It seems like somewhat of a central issue in his life yet there is hardly any mention of the kid’s religion in the podcast. Nor is much mention of the kid’s Pakistani roots which I would think mattered quite a bit in the kid’s mental state and possible motivations, and by “motivations” I don’t mean simply criminal motivations but the sort of things that would have steered his behavior. 

The host of the show would make a terrible police interrogator as she seems terrified to ask any tough questions of anyone. She seems like the quintessential NPR host who would rather be PC than get to the heart of a matter, like we must respect everyone’s point of view. At times I get the feeling that the host is talking to a bunch of toddlers about who broke something and she takes everything they say as beyond reproach, at least when she is talking to them directly. At one point when she is interviewing some kid she says, "I don't mean to sound judgy or something but was there like any point when you should go tell the cops." Like her being "judgy" is the worst thing someone could do trying to get to the bottom of the case of a young woman brutally murdered and dumped in the woods. Grow a fucking pair and stop being afraid to make the little shits you are interviewing squirm a little.

At one point, while not actually asking who may have killed the girl if it wasn’t the kid the host talks with someone about an earlier murder case of a young Asian woman and they tell they host about the killer, “…and he said that he got out and became active for fourteen months, his release date was January 1, ’99.” The host gasps, “Oh my God.” Just why she gasps is strange because the older case was about a sex crime, that this criminal always had sex with his victims, a point not even mentioned by gasping and grasping for straws host.
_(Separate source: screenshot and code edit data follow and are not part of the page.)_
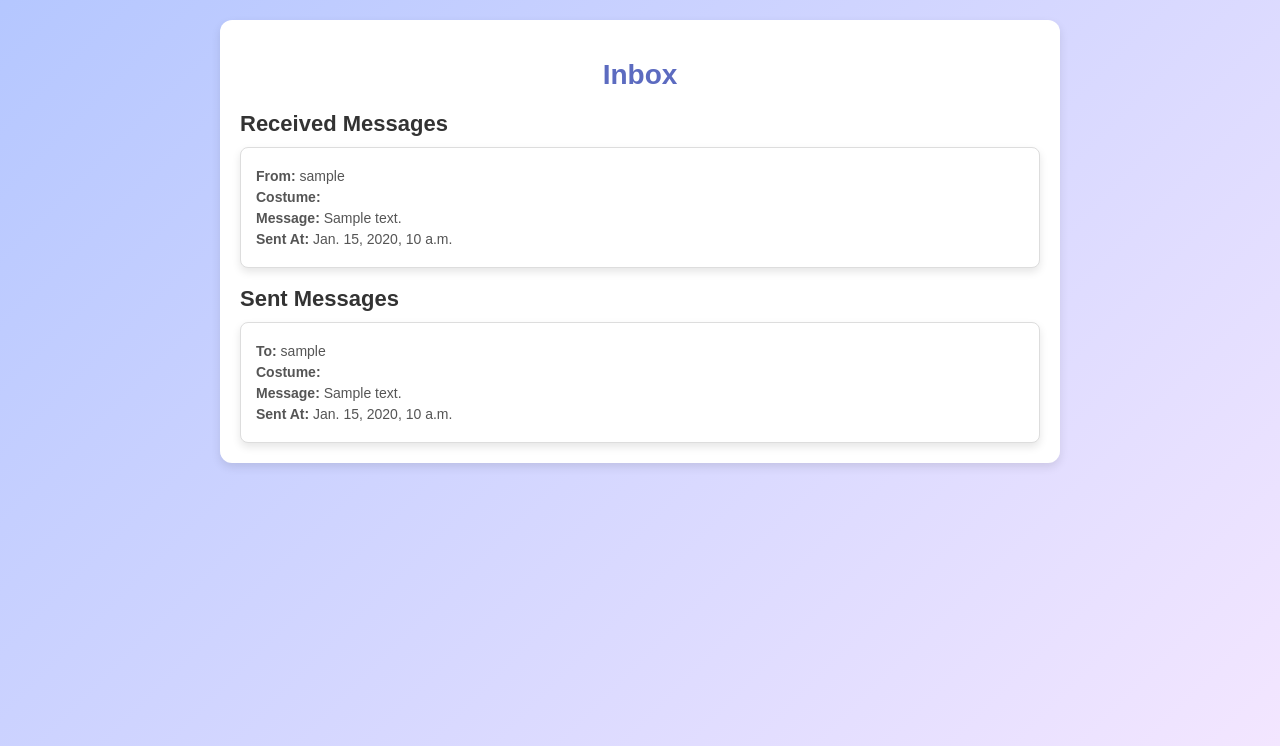
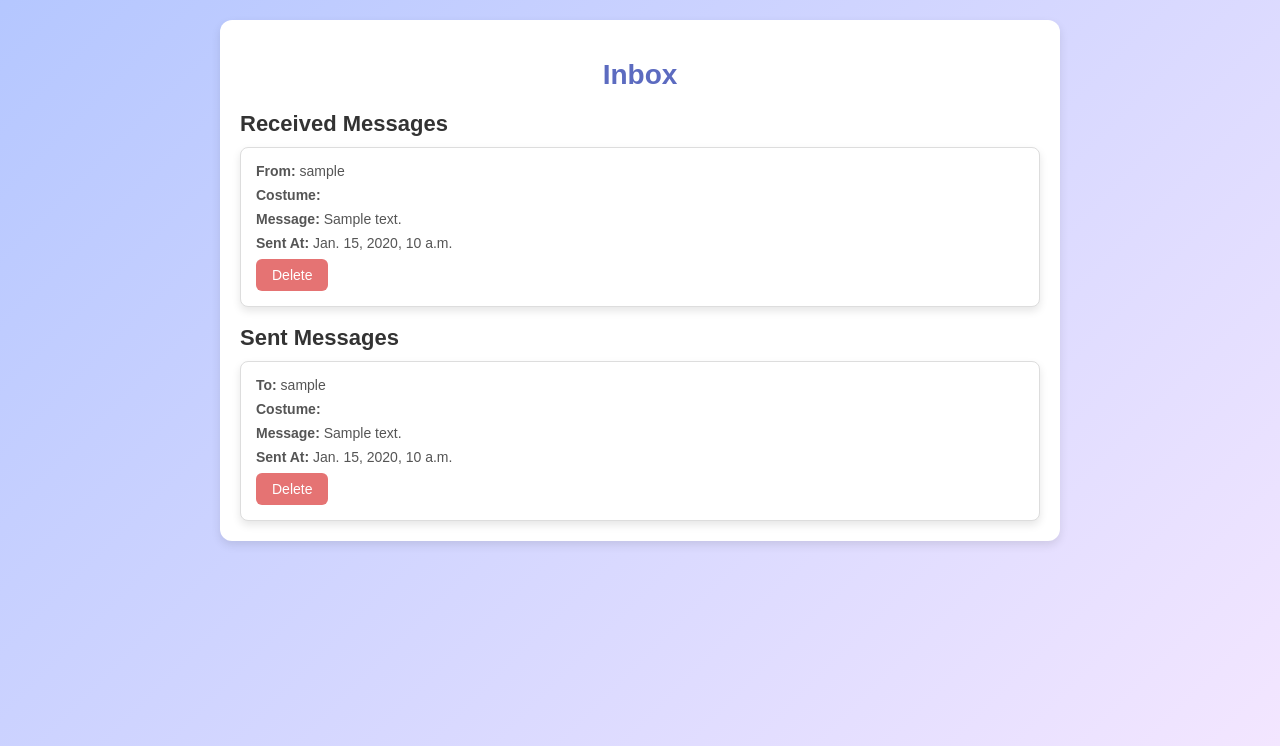
Before and after one commit to chloe-crews/Team7CENProject, a Django app: page /inbox/ in a window 1280 px wide. Shown: the part 54-800 px from the top of the page. Run offline with Django 5.2, Linux system fonts and the light colour scheme; a user stored in the database is signed in; tables that the repository leaves empty hold one stand-in row (values such as "Sample post"); parts of the project's set-up code (start-up, migrations or seed data) failed here and were passed over.

Commit message:
inbox fix

```diff
--- a/accounts/templates/accounts/user_inbox.html
+++ b/accounts/templates/accounts/user_inbox.html
@@ -116,10 +116,13 @@
             border-radius: 8px;
             padding: 15px;
             box-shadow: 0 4px 8px rgba(0, 0, 0, 0.1);
+            display: flex;
+            flex-direction: column;
+            gap: 8px;
         }
 
         .message-item p {
-            margin: 5px 0;
+            margin: 0;
             font-size: 14px;
             color: #555;
         }
@@ -128,6 +131,22 @@
             text-align: center;
             color: #666;
             margin: 20px 0;
+        }
+
+        .delete-button {
+            align-self: flex-end;
+            background-color: #e57373;
+            color: white;
+            border: none;
+            border-radius: 6px;
+            padding: 8px 16px;
+            font-size: 14px;
+            cursor: pointer;
+            transition: background-color 0.3s ease;
+        }
+
+        .delete-button:hover {
+            background-color: #d32f2f;
         }
     </style>
 </head>
@@ -157,6 +176,10 @@
                     <p><strong>Costume:</strong> {{ message.costume.title }}</p>
                     <p><strong>Message:</strong> {{ message.content }}</p>
                     <p><strong>Sent At:</strong> {{ message.timestamp }}</p>
+                    <form action="{% url 'delete_message' message.id %}" method="POST">
+                        {% csrf_token %}
+                        <button type="submit" class="delete-button">Delete</button>
+                    </form>
                 </div>
             {% empty %}
                 <p class="empty-message">You have no messages.</p>
@@ -171,6 +194,10 @@
                     <p><strong>Costume:</strong> {{ message.costume.title }}</p>
                     <p><strong>Message:</strong> {{ message.content }}</p>
                     <p><strong>Sent At:</strong> {{ message.timestamp }}</p>
+                    <form action="{% url 'delete_message' message.id %}" method="POST" style="display:inline;">
+                        {% csrf_token %}
+                        <button type="submit" class="delete-button">Delete</button>
+                    </form>
                 </div>
             {% empty %}
                 <p class="empty-message">You haven't sent any messages.</p>
--- a/accounts/urls.py
+++ b/accounts/urls.py
@@ -20,6 +20,7 @@ urlpatterns = [
     path('costumes/<int:costume_id>/message/', views.send_message, name='send_message'),
     path('messages/', views.view_messages, name='view_messages'),
     path('inbox/', views.user_inbox, name='user_inbox'),
+    path('messages/delete/<int:message_id>/', views.delete_message, name='delete_message'),
 ]
 
 if settings.DEBUG:  # Serve media files during development
--- a/accounts/views.py
+++ b/accounts/views.py
@@ -1,3 +1,5 @@
+from django.http import HttpResponseRedirect
+from django.urls import reverse
 from django.shortcuts import render, redirect
 from django.shortcuts import get_object_or_404
 from django.contrib import messages
@@ -212,3 +214,13 @@ def user_inbox(request):
         'received_messages': received_messages,
         'sent_messages': sent_messages,
     })
+
+@login_required
+def delete_message(request, message_id):
+    message = get_object_or_404(Message, id=message_id)
+    # Ensure only the sender or recipient can delete the message
+    if request.user == message.sender or request.user == message.recipient:
+        message.delete()
+        return HttpResponseRedirect(reverse('user_inbox'))
+    else:
+        return HttpResponseRedirect(reverse('user_inbox'))
```
Also changed, not shown: media/costume_images/dress.png (added).
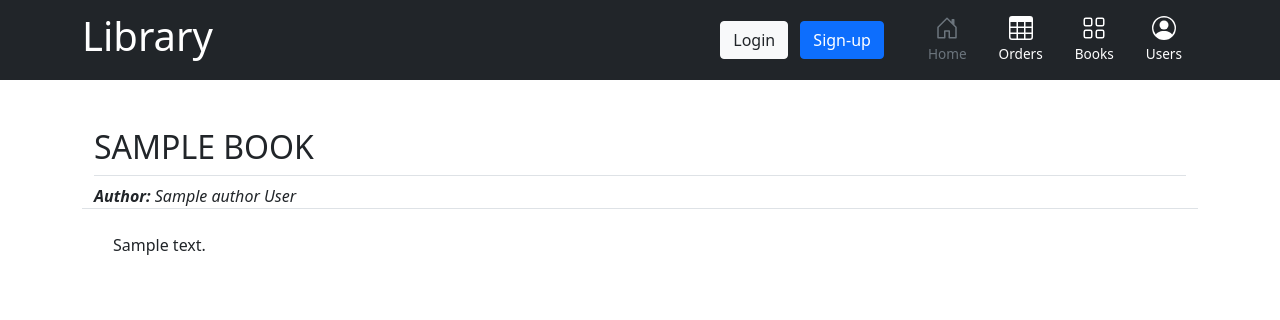
After one commit to Misha86/sprint14-om7-s16-team1-1, a Django app: page /book/1/ in a window 1280 px wide. The commit adds this page. Shown: the top 320 px of the page. Run offline with Django 3.2, Linux system fonts and the light colour scheme; tables that the repository leaves empty hold one stand-in row (values such as "Sample post"); some libraries are stand-ins or nearby versions.

Commit message:
Created view for book

```diff
--- /dev/null
+++ b/book/templates/book.html
@@ -0,0 +1,19 @@
+{% extends 'base.html' %} {% load static %}
+
+{% block title %}{{book.name}}{% endblock %}
+
+{% block content %}
+
+<div class="container px-4 py-5" id="icon-grid">
+    <h2 class="pb-2 border-bottom">{{book.name|upper}}</h2>
+    <div class="row row-cols-1 g-4">
+        <em class="border-bottom"><strong>Author{% if book.authors.all.count > 1 %}s{% endif%}:</strong>
+            {% for author in book.authors.all %}
+            {{author.get_full_name}}{% if book.authors.all.last != author %},{% endif %}
+            {% endfor %}
+        </em>
+        <p style="text-indent: 19px;">{{book.description}}</p>
+    </div>
+</div>
+
+{% endblock content %}
--- a/book/templates/book_list.html
+++ b/book/templates/book_list.html
@@ -12,7 +12,7 @@
 
         <div class="col d-flex align-items-start">
             <div>
-                <a href="#" class="nav-link text-black">
+                <a href="{% url 'book' book.id %}" class="nav-link text-black">
                     <h4 class="fw-bold mb-0">{{book.name}}</h4>
                     <div>
                         <strong>Author{% if book.authors.all.count > 1 %}s{% endif%}:</strong>
--- a/book/urls.py
+++ b/book/urls.py
@@ -3,4 +3,5 @@ from . import views
 
 urlpatterns = [
     path('list/', views.book_list, name='book-list'),
+    path('<int:id>/', views.book, name='book'),
 ]
--- a/book/views.py
+++ b/book/views.py
@@ -1,4 +1,4 @@
-from django.shortcuts import render
+from django.shortcuts import render, get_object_or_404
 from django.template.response import TemplateResponse
 from .models import Book
 
@@ -9,3 +9,7 @@ def home_page(request):
 
 def book_list(request):
     return render(request, 'book_list.html', {'books': Book.get_all()})
+
+
+def book(request, id):
+    return render(request, 'book.html', {'book': get_object_or_404(Book, id=id)})
--- a/templates/base.html
+++ b/templates/base.html
@@ -15,7 +15,7 @@
     <!-- Custom styles for this template -->
     <link href="{% static 'headers.css' %}" rel="stylesheet">
     <link href="{% static 'features.css' %}" rel="stylesheet">
-    <link href="{% static 'mycss.css' %}" rel="stylesheet">
+
 
 </head>
 <body>
```
Also changed, not shown: static/css/mycss.css (deleted).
She does ask who is more likely to have killed the girl: the career criminal or the boy who had never been in trouble before? News flash: every criminal has to begin with a crime so the "never been in trouble before defense" is just stupid. In fact, almost all murders are committed by people who know the victim.

A little later in the final episode when the kid is told that they are finally going to check DNA samples in the case after 16 years (15 of which he has been locked up) he says, “There’s nothing about my case that I’m afraid of,” and we are left hanging without a response or challenge from the host, like this shows how he must be innocent. Of course the kid isn’t afraid of his case, he’s already serving life in prison in a state without a death penalty so what more can they do to him?

5 comments:

  1. NPR hosts possess a superlative capacity for dramatic journalizing. Unfortunately, their hosts, reporters and producers also infect the news to nauseating affect. It’s propaganda. This American Life (TAL) is particularly ponderous. Unfortunately, the success of TAL legitimized the style among NPR courtiers and clergy. And its elite, effete listeners who (mostly don't) financially support NPR demand the predictably pleasant proselytizing. Serial is overly-produced news-like product. It’s pablum.

    ReplyDelete
  2. I read this critique some time back. It's spot on, and it comports with your analysis.

    http://gawker.com/what-serial-gets-wrong-1660778617

    ReplyDelete
  3. She is a terrible interviewer because she is terrified of asking difficult questions. She makes almost no mention of the kid's religion and how that could have been a factor in his motivation.

    ReplyDelete
  4. Yup. That's the NPR way. As a former public radio employee, I can tell you this style/posture is a feature, not a bug.

    ReplyDelete

If you can't say something nice, say it here.